A Rutgers University lawyer resigned Thursday amid growing anger that he was still employed after approving a decision in December to suspend rather than fire basketball coach Mike Rice, even though he was aware of a video showing the coach hitting, kicking and taunting players.
The university had announced last week that John Wolf, who had been serving in an interim basis as its top in-house lawyer, had resigned from his leadership position. School officials at first would not clarify what that meant, but then this week acknowledged that he was remaining at Rutgers as a lower-level lawyer.
Some state lawmakers felt they'd been deceived and were calling for his resignation in the latest development in a scandal that broke last week when a video was made public showing Rice shoving and kicking players and using gay slurs as he yelled at them during practices.
Meanwhile, the school's board of governors announced, as expected, that the university will hire a lawyers to do an independent review and that the board intends to learn how to better govern from the lessons in the report.
Vice Chairman Gerald Harvey also condemned Rice's actions.
"It is our continuing commitment that all students are treated with respect and dignity and no single program is allowed to undermine that commitment," he said.
Rice was suspended, fined and ordered to anger management counseling in December after school officials were first given the video by a former basketball program employee.
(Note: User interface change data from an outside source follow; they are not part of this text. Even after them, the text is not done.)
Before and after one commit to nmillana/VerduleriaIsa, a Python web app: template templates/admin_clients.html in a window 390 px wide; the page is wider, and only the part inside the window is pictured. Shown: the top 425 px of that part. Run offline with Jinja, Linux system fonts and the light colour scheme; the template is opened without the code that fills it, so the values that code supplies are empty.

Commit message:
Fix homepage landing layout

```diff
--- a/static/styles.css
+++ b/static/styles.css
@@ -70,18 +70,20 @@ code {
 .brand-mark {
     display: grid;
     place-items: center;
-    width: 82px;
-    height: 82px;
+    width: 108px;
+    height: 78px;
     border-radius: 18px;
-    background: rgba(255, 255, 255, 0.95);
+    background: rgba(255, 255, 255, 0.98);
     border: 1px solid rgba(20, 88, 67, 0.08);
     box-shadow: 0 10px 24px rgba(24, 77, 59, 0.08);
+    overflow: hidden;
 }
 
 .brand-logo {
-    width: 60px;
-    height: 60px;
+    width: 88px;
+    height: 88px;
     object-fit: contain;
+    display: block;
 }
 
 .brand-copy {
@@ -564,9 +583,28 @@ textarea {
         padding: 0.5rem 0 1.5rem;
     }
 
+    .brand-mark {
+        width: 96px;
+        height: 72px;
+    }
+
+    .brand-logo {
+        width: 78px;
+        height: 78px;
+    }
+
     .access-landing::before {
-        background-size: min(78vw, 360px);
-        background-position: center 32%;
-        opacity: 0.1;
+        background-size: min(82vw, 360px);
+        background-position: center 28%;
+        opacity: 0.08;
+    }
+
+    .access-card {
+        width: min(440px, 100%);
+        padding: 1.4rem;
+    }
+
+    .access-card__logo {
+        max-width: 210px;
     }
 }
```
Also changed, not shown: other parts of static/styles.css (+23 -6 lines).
Since the footage became public, Rice was fired, an assistant coach resigned and so did Tim Pernetti, the school's popular 42-year-old athletic director. Pernetti, who was named last month as one of five finalists for the Sports Business Journal's athletic director of the year award, said in his letter of resignation that his first instinct last November was to fire Rice. But it's not clear whether he recommended that to anyone else.
For their part, Rutgers players said Thursday before the board of governors meeting that they didn't feel threatened by Rice's behavior and that they want one of his assistant coaches to take over the program.
"Even though the stuff on that tape looks bad, we never felt threatened," forward Kadeem Jack said.
He and other players called for Rice's assistant David Cox to become head coach, saying Cox has kept the team together during the scandal.
Who knew about Rice's behavior earlier and what they did about it has become the focus of fallout. Lawmakers also planned hearings of their own to address some of the same questions.
Despite some calls for his job, Rutgers President Robert Barchi has received public support from Gov. Chris Christie and the chairman of the board of governors.
Barchi and Wolf jointly announced the lawyer's resignation on Thursday, saying "it is in the best interests of the university that Mr. Wolf resign from the university effective immediately."
He has agreed to work with a new general counsel on the transition during a tense time at the university. It's absorbing two medical schools effective July 1.
Wolf had worked at Rutgers since 1984.
"While I regret the circumstances surrounding my departure from Rutgers, I always will have very fond memories of the challenges and achievements that I have been a part of and the many colleagues and friends," he said in a statement.
At Thursday's board meeting, state Senate President Stephen Sweeney called for board member Mark Hershhorn to resign or be ousted.
As chairman of the board's athletics committee, Hershhorn saw the video of Rice in December. He has said in a statement that he told Pernetti that Rice should be fired. But Sweeney said he should have told the rest of the board about what he knew.
This week, Hershhorn issued a statement saying Sweeney's statements "are reckless, shocking and were made without any personal knowledge of the facts."
The board did not respond to Sweeney's position before it went into closed session.